December 26, 2011 Leave a comment
Recently I’ve gone through a particular project and modified the solution structure and philosophy behind deploying resources for use within a number of public facing SharePoint sites. It’s a concept I actually hadn’t given too much thought to in the past – previously the majority of projects I’ve worked on or created have simply deployed all resources to the /_layouts/ folder and that was that. There are varying reasons why you would choose one method over the other and a discussion on these will form the basis for this post.
The problem was 3-fold. Firstly, some site owners wanted the ability to make changes to the CSS or images themselves and didn’t have access to the servers to do so. Secondly, even if the changes were to be made by the development team they still needed to be done within the weekly change window to deploy the new solution. Finally, because the solution was shared between a number of sites and contained code as well as resources, any minor changes made to an image or CSS file would need to go through a complete and rigorous UAT and regression testing phase before they could be deployed.
The solution was obvious; the resources needed to be stored in the content database, and there are a number of benefits gained from storing resources for SharePoint in there.
- Site owners can be given the ability to make modifications to the images and CSS files if desired. Assuming they don’t have access to the server itself, and they shouldn’t, getting the files into the content database is the best way to enable this.
- Immediate access. Assuming you’re deploying your resources to the file system via a solution package (and there should be no other option), you’ll require the solution to be deployed and in many cases this needs to be scheduled during a deployment window.
- Versioning. Storing these files within the content database will be able to leverage the in-built versioning capabilities of SharePoint assuming they’re enabled. This could be countered with the fact that source control could be considered a form of file versioning.
- Backups. This in my opinion is somewhat of a minor benefit as any decent disaster recovery plan would incorporate multiple forms of backup which would include source control and the SharePoint server (assuming virtual environments), however having the files in the content database enables the resources to be backed up both via SharePoint mechanisms and via backups of the SQL database.
- Isolation. By storing the files within the content database you’re ensuring that any changes made are far less likely to affect other sites hosted on the same server. Storing the files within separate sub-folders on the file system mitigates this to an extent, but it’s less safe.
- Sandboxed solutions. While not relevant to my own situation in MOSS, deploying the resources to the content database enables the solution to be deployed as a sandboxed solution, opening the door to deploying in a hosted environment.
So why would anyone want to deploy their resources to the file system in the first place? I’m going to start by being cynical – developer laziness. Frankly, with tools such as WSPBuilder in 2007 or the build-in developer tools in 2010 it’s simply easier to place your resources into a mapped folder in your solution rather than creating the feature and module to deploy the files to the content database. There are however legitimate reasons why you may want to go down this path.
- Global access. It is possible that some of the resources you are deploying need to be used across sites for the purpose of common branding. By deploying to the file system all sites will have access to the files without having to duplicate content into the individual content databases.

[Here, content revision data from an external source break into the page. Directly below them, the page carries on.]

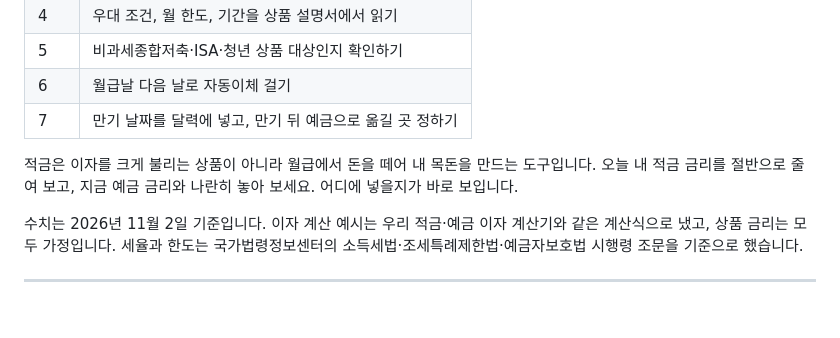
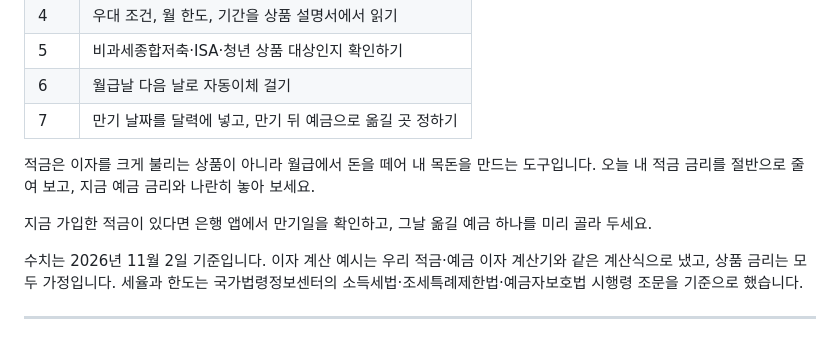
Before and after one commit to micky923-hub/my-blog, a Markdown page: posts/2026-installment-savings-interest-guide.md, the part around the change. GitHub-like rendering; blank space fills up the shorter version.

Commit message:
적금 이자 글: 마지막 문장 추천안으로 교체
Co-Authored-By: Claude Opus 5.5 <noreply@anthropic.com>
Claude-Session: https://claude.ai/code/session_01JihgYNmvCKMUFpAMTH24sk

```diff
--- a/posts/2026-installment-savings-interest-guide.md
+++ b/posts/2026-installment-savings-interest-guide.md
@@ -164,7 +164,9 @@ image: https://images.unsplash.com/photo-1499750310107-5fef28a66643?w=800&h=400&
 | 6 | 월급날 다음 날로 자동이체 걸기 |
 | 7 | 만기 날짜를 달력에 넣고, 만기 뒤 예금으로 옮길 곳 정하기 |
 
-적금은 이자를 크게 불리는 상품이 아니라 월급에서 돈을 떼어 내 목돈을 만드는 도구입니다. 오늘 내 적금 금리를 절반으로 줄여 보고, 지금 예금 금리와 나란히 놓아 보세요. 어디에 넣을지가 바로 보입니다.
+적금은 이자를 크게 불리는 상품이 아니라 월급에서 돈을 떼어 내 목돈을 만드는 도구입니다. 오늘 내 적금 금리를 절반으로 줄여 보고, 지금 예금 금리와 나란히 놓아 보세요.
+
+지금 가입한 적금이 있다면 은행 앱에서 만기일을 확인하고, 그날 옮길 예금 하나를 미리 골라 두세요.
 
 수치는 2026년 11월 2일 기준입니다. 이자 계산 예시는 우리 적금·예금 이자 계산기와 같은 계산식으로 냈고, 상품 금리는 모두 가정입니다. 세율과 한도는 국가법령정보센터의 소득세법·조세특례제한법·예금자보호법 시행령 조문을 기준으로 했습니다.
 
```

- Restricting access. While the granular security in SharePoint allows you to lock down access quite significantly, there is the possibility that a user may have levels of access which would give them the ability to modify these resources when they shouldn’t. It would be a bad security scheme that enabled this, but keeping the files out of the content database and on the file system would ensure this never happened.
- Performance. Out of the box you’d get better performance having the resources on the file system rather than the content database. You can get around this for the most part using the build-in caching mechanisms within SharePoint such as BLOB caching, however for MOSS at least there are known issues associated with this noted in Chris O’Brien’s post on Optimization, BLOB caching and HTTP 304s.

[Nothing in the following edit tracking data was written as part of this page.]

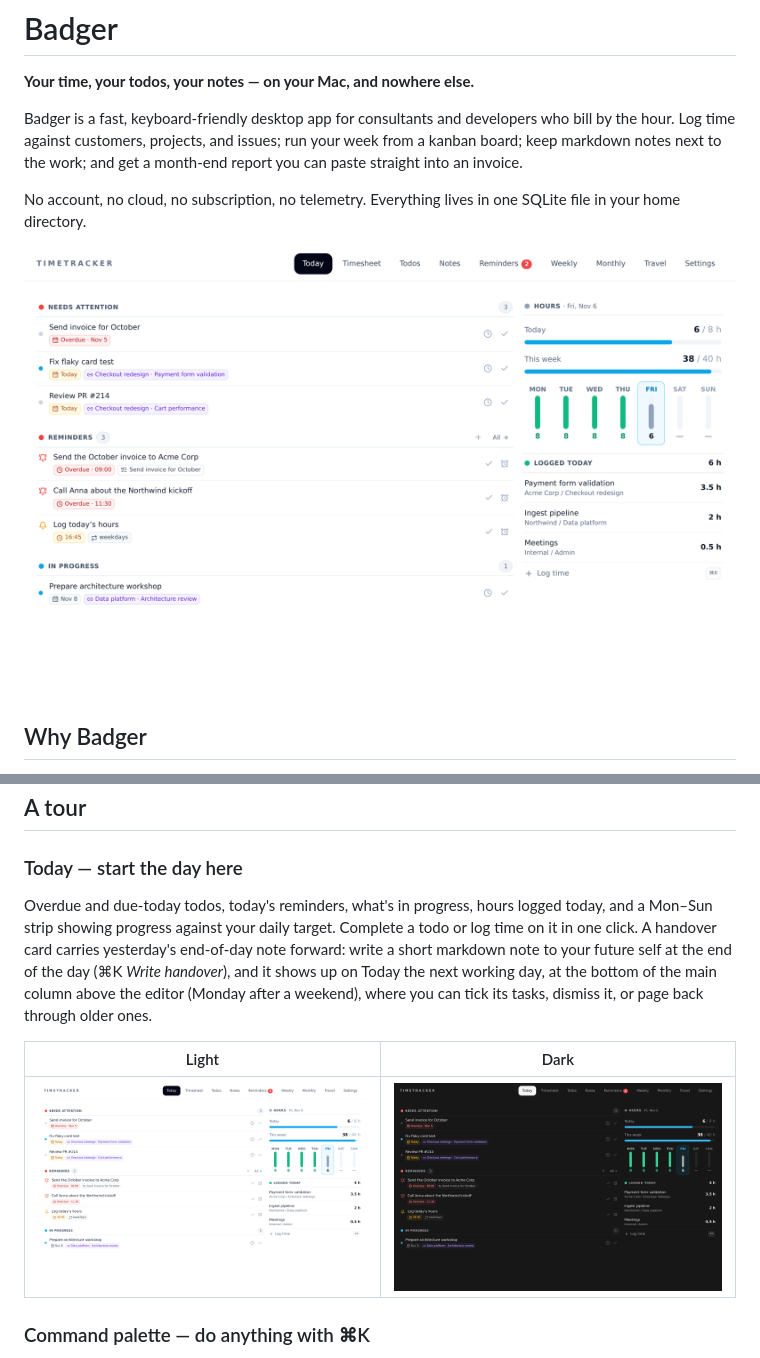
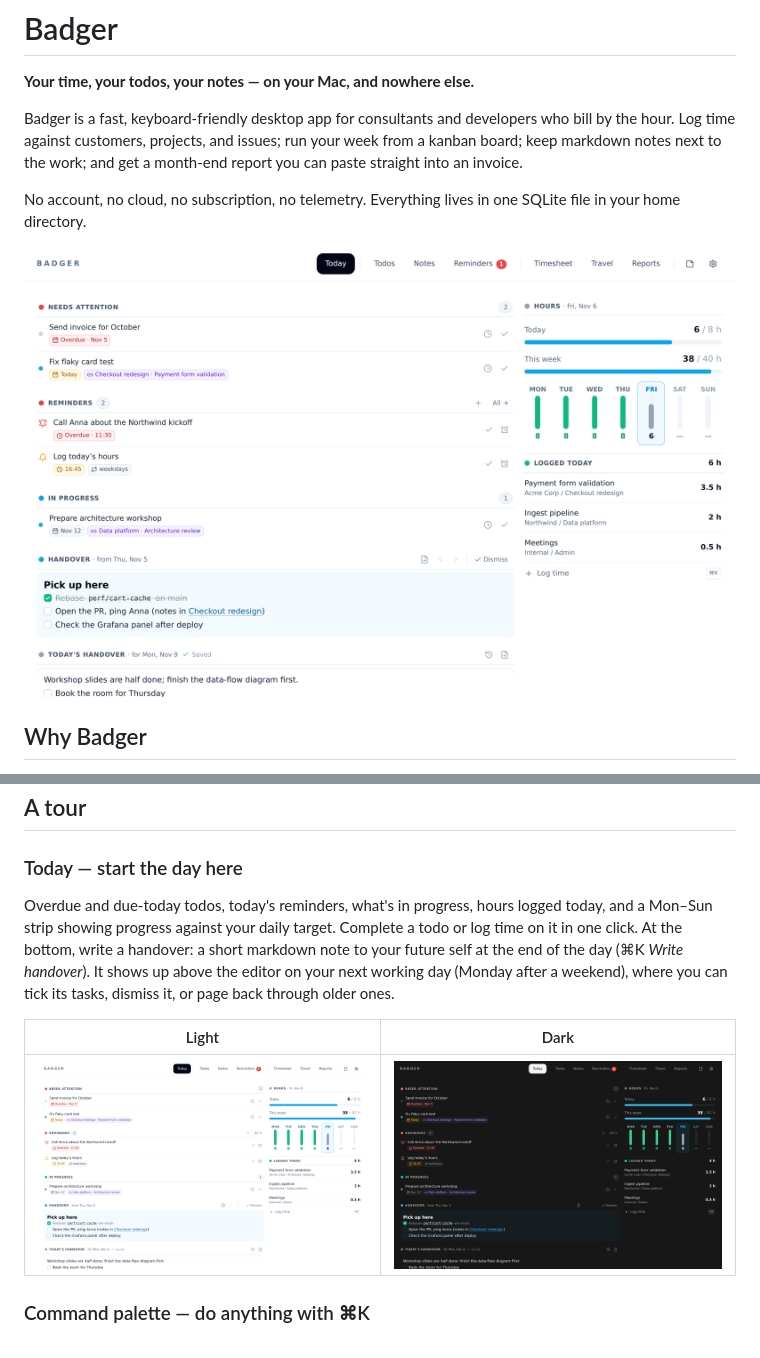
Before and after one commit to waldemarsson/badger, a Markdown page: README.md, 2 parts joined by grey strips. Drawn GitHub-style; pictures changed too: docs/screenshots/today-dark.png, docs/screenshots/today.png.

Commit message:
docs: refresh Today screenshots and handover README text
Co-Authored-By: Claude Opus 5.5 <noreply@anthropic.com>
Claude-Session: https://claude.ai/code/session_01VnyJdthiVFLdKVRhZdGKnZ

```diff
--- a/README.md
+++ b/README.md
@@ -20,7 +20,7 @@ No account, no cloud, no subscription, no telemetry. Everything lives in one SQL
 
 ### Today — start the day here
 
-Overdue and due-today todos, today's reminders, what's in progress, hours logged today, and a Mon–Sun strip showing progress against your daily target. Complete a todo or log time on it in one click. A handover card carries yesterday's end-of-day note forward: write a short markdown note to your future self at the end of the day (⌘K *Write handover*), and it shows up on Today the next working day, at the bottom of the main column above the editor (Monday after a weekend), where you can tick its tasks, dismiss it, or page back through older ones.
+Overdue and due-today todos, today's reminders, what's in progress, hours logged today, and a Mon–Sun strip showing progress against your daily target. Complete a todo or log time on it in one click. At the bottom, write a handover: a short markdown note to your future self at the end of the day (⌘K *Write handover*). It shows up above the editor on your next working day (Monday after a weekend), where you can tick its tasks, dismiss it, or page back through older ones.
 
 | Light | Dark |
 | --- | --- |
```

It’s a question that seems to polarise the SharePoint community and there are a bunch of blog posts, MSDN articles and discussions on this very subject matter. My personal opinion now, which would appear to be backed by a number of credible posts I’ve since read, is that ideally resources for SharePoint should be stored in the content database whenever possible.